■ Exercise prompt:
What lines below contain the string "solid"? List them all.
● ● ● ● ● ● ●
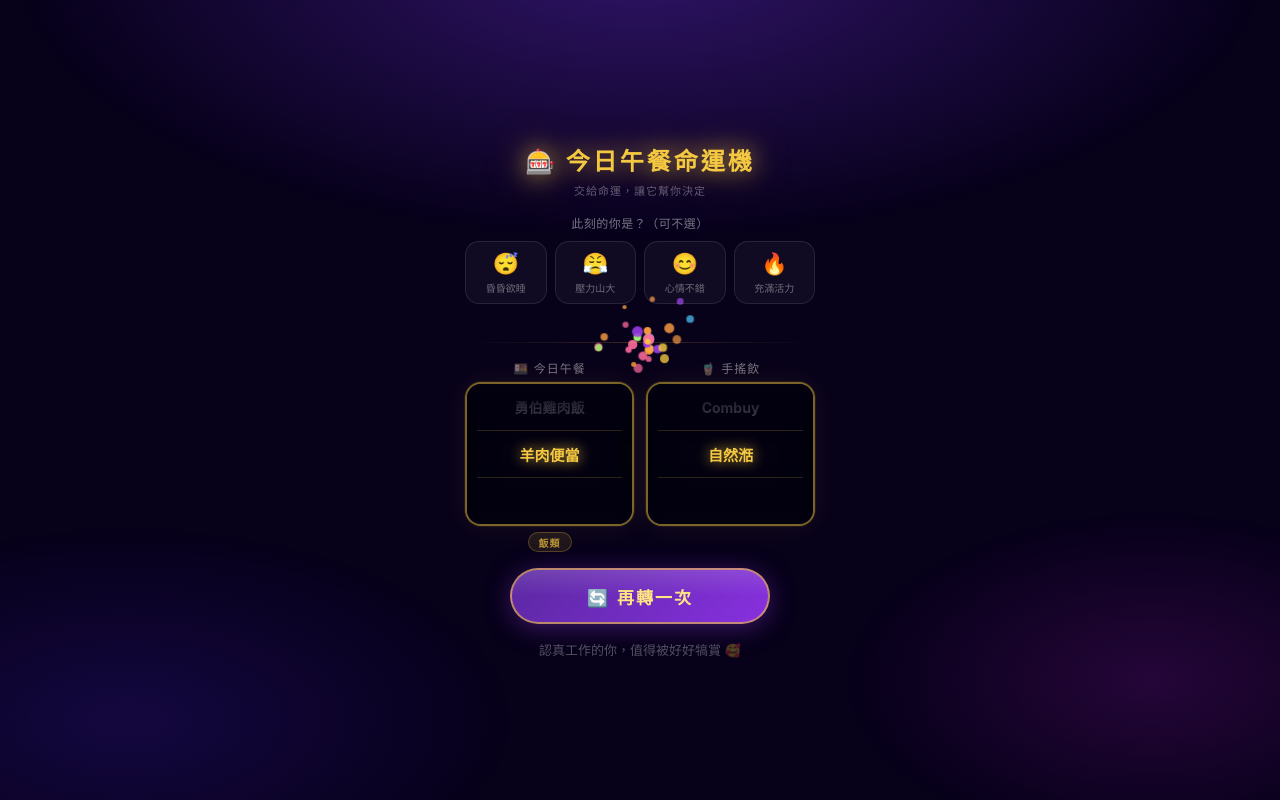
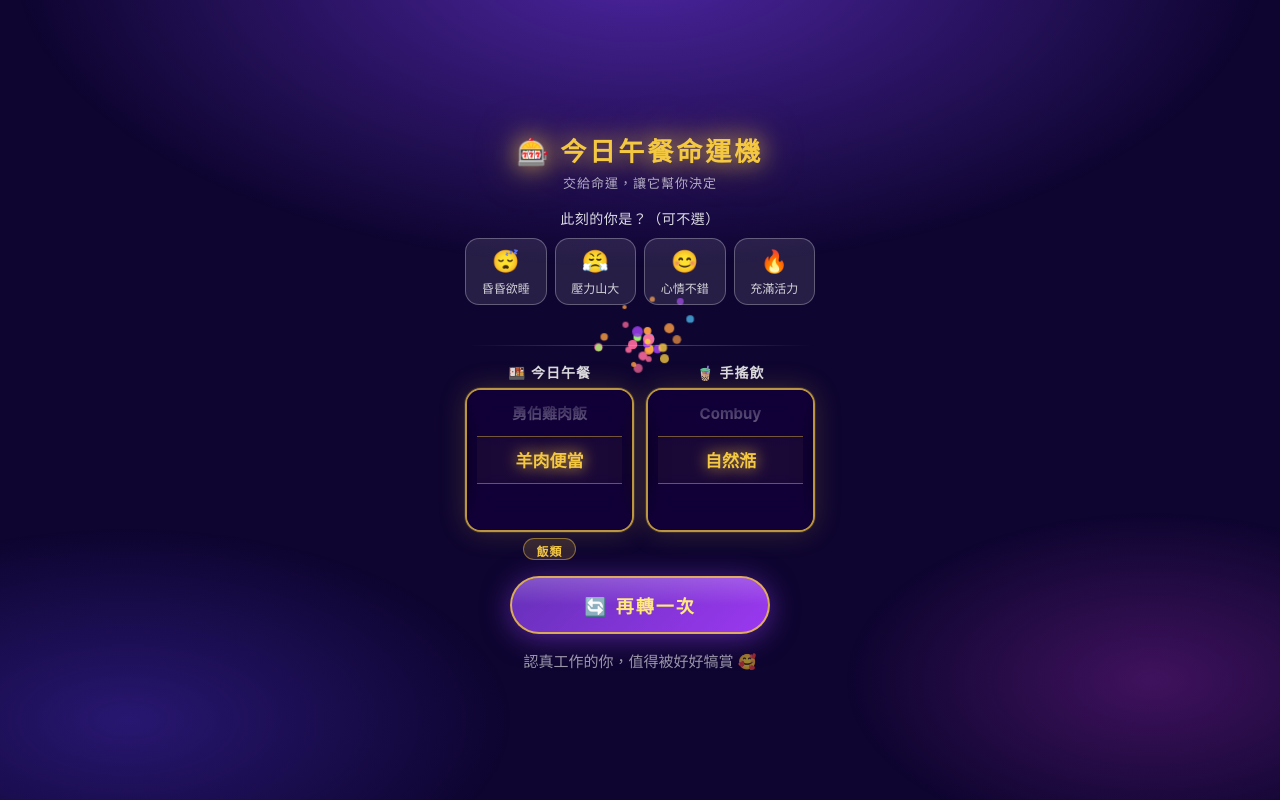
Before and after one commit to Emilia-develop/emilia-develop.github.io, a plain HTML site: page index.html in a window 1280 px wide. Both pictures are taken after a click on the button "✨ 決定命運 ✨". Drawn offline with Linux system fonts and the light colour scheme.

Commit message:
Add files via upload

```diff
--- a/index.html
+++ b/index.html
@@ -12,16 +12,16 @@
 html, body { height: 100%; overflow: hidden; }
 body {
     font-family: -apple-system, 'PingFang TC', 'Noto Sans TC', sans-serif;
-    background: #07011a;
+    background: #0e0530;
     color: #fff;
     display: flex; align-items: center; justify-content: center;
 }
 body::before {
     content: ''; position: fixed; inset: 0; pointer-events: none;
     background:
-        radial-gradient(ellipse 70% 50% at 50% -5%,  rgba(110,50,220,.4) 0%, transparent 70%),
-        radial-gradient(ellipse 50% 40% at 10% 90%,  rgba(60,30,180,.25) 0%, transparent 60%),
-        radial-gradient(ellipse 40% 35% at 90% 85%,  rgba(160,30,180,.2) 0%, transparent 60%);
+        radial-gradient(ellipse 70% 55% at 50% -5%,  rgba(130,65,255,.55) 0%, transparent 70%),
+        radial-gradient(ellipse 50% 40% at 10% 90%,  rgba(80,50,210,.4)  0%, transparent 60%),
+        radial-gradient(ellipse 40% 35% at 90% 85%,  rgba(180,50,200,.3)  0%, transparent 60%);
 }
 .app {
     position: relative; z-index: 1;
@@ -33,108 +33,109 @@ body::before {
 
 /* Header */
 .title {
-    font-size: 24px; font-weight: 900; color: #f5c842; letter-spacing: 3px;
-    text-shadow: 0 0 24px rgba(245,200,66,.65), 0 0 48px rgba(245,200,66,.3);
+    font-size: 26px; font-weight: 900; color: #f5c842; letter-spacing: 3px;
+    text-shadow: 0 0 24px rgba(245,200,66,.8), 0 0 48px rgba(245,200,66,.4);
     text-align: center;
 }
-.subtitle { font-size: 11px; color: rgba(255,255,255,.35); text-align: center; margin-top: 5px; letter-spacing: 1px; }
+.subtitle { font-size: 13px; color: rgba(255,255,255,.65); text-align: center; margin-top: 5px; letter-spacing: 1px; }
 
 /* Mood */
-.mood-q { font-size: 12px; color: rgba(255,255,255,.45); text-align: center; margin-bottom: 10px; letter-spacing: .5px; }
+.mood-q { font-size: 14px; color: rgba(255,255,255,.85); text-align: center; margin-bottom: 10px; letter-spacing: .5px; }
 .mood-row { display: flex; gap: 8px; width: 100%; }
 .mood-btn {
     flex: 1;
-    background: rgba(255,255,255,.04); border: 1.5px solid rgba(255,255,255,.1);
+    background: rgba(255,255,255,.1); border: 1.5px solid rgba(255,255,255,.28);
     border-radius: 14px; padding: 10px 2px 8px;
     color: #fff; cursor: pointer;
     display: flex; flex-direction: column; align-items: center; gap: 4px;
     transition: all .2s;
 }
-.mood-btn .e { font-size: 21px; }
-.mood-btn .t { font-size: 10px; color: rgba(255,255,255,.4); white-space: nowrap; }
-.mood-btn.on { background: rgba(110,45,210,.35); border-color: #f5c842; box-shadow: 0 0 16px rgba(245,200,66,.2); }
-.mood-btn.on .t { color: rgba(255,255,255,.75); }
+.mood-btn .e { font-size: 22px; }
+.mood-btn .t { font-size: 12px; color: rgba(255,255,255,.8); white-space: nowrap; }
+.mood-btn.on { background: rgba(130,55,230,.5); border-color: #f5c842; box-shadow: 0 0 18px rgba(245,200,66,.35); }
+.mood-btn.on .t { color: #fff; }
 
 /* Mood hint */
 .mood-hint {
-    font-size: 11px; color: rgba(245,200,66,.55);
-    text-align: center; height: 16px; margin-top: 6px;
+    font-size: 13px; color: rgba(245,200,66,.95);
+    text-align: center; height: 18px; margin-top: 6px;
     transition: opacity .3s; opacity: 0;
     letter-spacing: .5px;
 }
 .mood-hint.show { opacity: 1; }
 
 /* Divider */
-.divider { width: 100%; height: 1px; background: linear-gradient(90deg, transparent, rgba(245,200,66,.2), transparent); }
+.divider { width: 100%; height: 1px; background: linear-gradient(90deg, transparent, rgba(245,200,66,.35), transparent); }
 
 /* Slots */
 .slots { width: 100%; display: flex; gap: 12px; }
 .slot { flex: 1; display: flex; flex-direction: column; align-items: center; gap: 6px; }
-.slot-lbl { font-size: 12px; color: rgba(255,255,255,.45); letter-spacing: 1px; }
+.slot-lbl { font-size: 14px; color: rgba(255,255,255,.85); letter-spacing: 1px; font-weight: 600; }
 .slot-win {
     width: 100%; height: 144px; position: relative; overflow: hidden;
-    border-radius: 16px; background: #030010;
-    border: 2px solid rgba(245,200,66,.5);
-    box-shadow: 0 0 0 1px rgba(245,200,66,.08), 0 0 32px rgba(245,200,66,.08), inset 0 0 28px rgba(0,0,0,.85);
+    border-radius: 16px; background: #110038;
+    border: 2px solid rgba(245,200,66,.75);
+    box-shadow: 0 0 0 1px rgba(245,200,66,.12), 0 0 28px rgba(245,200,66,.18), inset 0 0 20px rgba(0,0,0,.6);
 }
 .slot-win::before, .slot-win::after {
     content: ''; position: absolute; left: 0; right: 0; z-index: 3; pointer-events: none;
 }
-.slot-win::before { top: 0; height: 42%; background: linear-gradient(180deg, #030010 0%, rgba(3,0,16,0) 100%); }
-.slot-win::after  { bottom: 0; height: 42%; background: linear-gradient(0deg, #030010 0%, rgba(3,0,16,0) 100%); }
+.slot-win::before { top: 0; height: 40%; background: linear-gradient(180deg, #110038 0%, rgba(17,0,56,0) 100%); }
+.slot-win::after  { bottom: 0; height: 40%; background: linear-gradient(0deg, #110038 0%, rgba(17,0,56,0) 100%); }
 .slot-hl {
     position: absolute; top: 50%; left: 10px; right: 10px;
     transform: translateY(-50%); height: 48px;
-    border-top: 1px solid rgba(245,200,66,.22); border-bottom: 1px solid rgba(245,200,66,.22);
+    border-top: 1px solid rgba(245,200,66,.5); border-bottom: 1px solid rgba(245,200,66,.5);
+    background: rgba(245,200,66,.04);
     z-index: 2; pointer-events: none;
 }
 .slot-idle {
     position: absolute; inset: 0; z-index: 1;
     display: flex; align-items: center; justify-content: center;
-    font-size: 40px; color: rgba(255,255,255,.08); font-weight: 900;
+    font-size: 40px; color: rgba(255,255,255,.2); font-weight: 900;
 }
 .slot-idle.hidden { display: none; }
 .slot-strip { position: absolute; width: 100%; top: 0; will-change: transform; }
 .slot-item {
     height: 48px; display: flex; align-items: center; justify-content: center;
-    font-size: 14px; font-weight: 700; color: rgba(255,255,255,.4);
+    font-size: 15px; font-weight: 700; color: rgba(255,255,255,.6);
     text-align: center; padding: 0 6px; line-height: 1.25;
 }
-.slot-item.winner { color: #f5c842; font-size: 15px; text-shadow: 0 0 14px rgba(245,200,66,.8); }
+.slot-item.winner { color: #f5c842; font-size: 17px; text-shadow: 0 0 16px rgba(245,200,66,.9); }
 
 /* Category tag under slot */
 .cat-tag {
-    font-size: 10px; font-weight: 700; letter-spacing: 1px;
-    color: rgba(245,200,66,.7);
-    background: rgba(245,200,66,.1); border: 1px solid rgba(245,200,66,.25);
-    border-radius: 20px; padding: 2px 10px;
+    font-size: 12px; font-weight: 700; letter-spacing: 1px;
+    color: #f5c842;
+    background: rgba(245,200,66,.15); border: 1px solid rgba(245,200,66,.45);
+    border-radius: 20px; padding: 3px 12px;
     opacity: 0; transition: opacity .5s;
-    height: 20px;
+    height: 22px;
 }
 .cat-tag.show { opacity: 1; }
 
 /* Spin button */
 .spin-btn {
-    width: 100%; max-width: 260px; height: 56px;
-    background: linear-gradient(135deg, #5a28a0 0%, #8830e0 100%);
-    border: 2px solid rgba(245,200,66,.6); border-radius: 28px;
-    color: #ffe680; font-size: 17px; font-weight: 800; letter-spacing: 2px;
-    cursor: pointer; box-shadow: 0 4px 24px rgba(100,40,160,.55);
+    width: 100%; max-width: 260px; height: 58px;
+    background: linear-gradient(135deg, #6530b8 0%, #9b38f0 100%);
+    border: 2px solid rgba(245,200,66,.8); border-radius: 30px;
+    color: #ffe97a; font-size: 18px; font-weight: 800; letter-spacing: 2px;
+    cursor: pointer; box-shadow: 0 4px 28px rgba(120,50,200,.65);
     transition: transform .14s, box-shadow .14s;
     position: relative; overflow: hidden;
 }
 .spin-btn::after {
     content: ''; position: absolute; top: 0; left: 0; right: 0; height: 50%;
-    background: linear-gradient(180deg, rgba(255,255,255,.12) 0%, transparent 100%);
-    border-radius: 28px 28px 0 0; pointer-events: none;
+    background: linear-gradient(180deg, rgba(255,255,255,.18) 0%, transparent 100%);
+    border-radius: 30px 30px 0 0; pointer-events: none;
 }
 .spin-btn:active { transform: scale(.94); }
-.spin-btn:disabled { opacity: .35; cursor: default; transform: none !important; }
+.spin-btn:disabled { opacity: .4; cursor: default; transform: none !important; }
 
 /* Result msg */
 .result-msg {
-    font-size: 13px; color: rgba(255,255,255,.45); text-align: center;
-    height: 18px; opacity: 0; transition: opacity .5s;
+    font-size: 15px; color: rgba(255,255,255,.85); text-align: center;
+    height: 20px; opacity: 0; transition: opacity .5s;
 }
 .result-msg.show { opacity: 1; }
 
```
● ● ● ● ● ● ●
■ Exercise solution:
-    background: rgba(255,255,255,.04); border: 1.5px solid rgba(255,255,255,.1);
+    background: rgba(255,255,255,.1); border: 1.5px solid rgba(255,255,255,.28);
-    border: 2px solid rgba(245,200,66,.5);
+    border: 2px solid rgba(245,200,66,.75);
-    border-top: 1px solid rgba(245,200,66,.22); border-bottom: 1px solid rgba(245,200,66,.22);
+    border-top: 1px solid rgba(245,200,66,.5); border-bottom: 1px solid rgba(245,200,66,.5);
-    background: rgba(245,200,66,.1); border: 1px solid rgba(245,200,66,.25);
+    background: rgba(245,200,66,.15); border: 1px solid rgba(245,200,66,.45);
-    border: 2px solid rgba(245,200,66,.6); border-radius: 28px;
+    border: 2px solid rgba(245,200,66,.8); border-radius: 30px;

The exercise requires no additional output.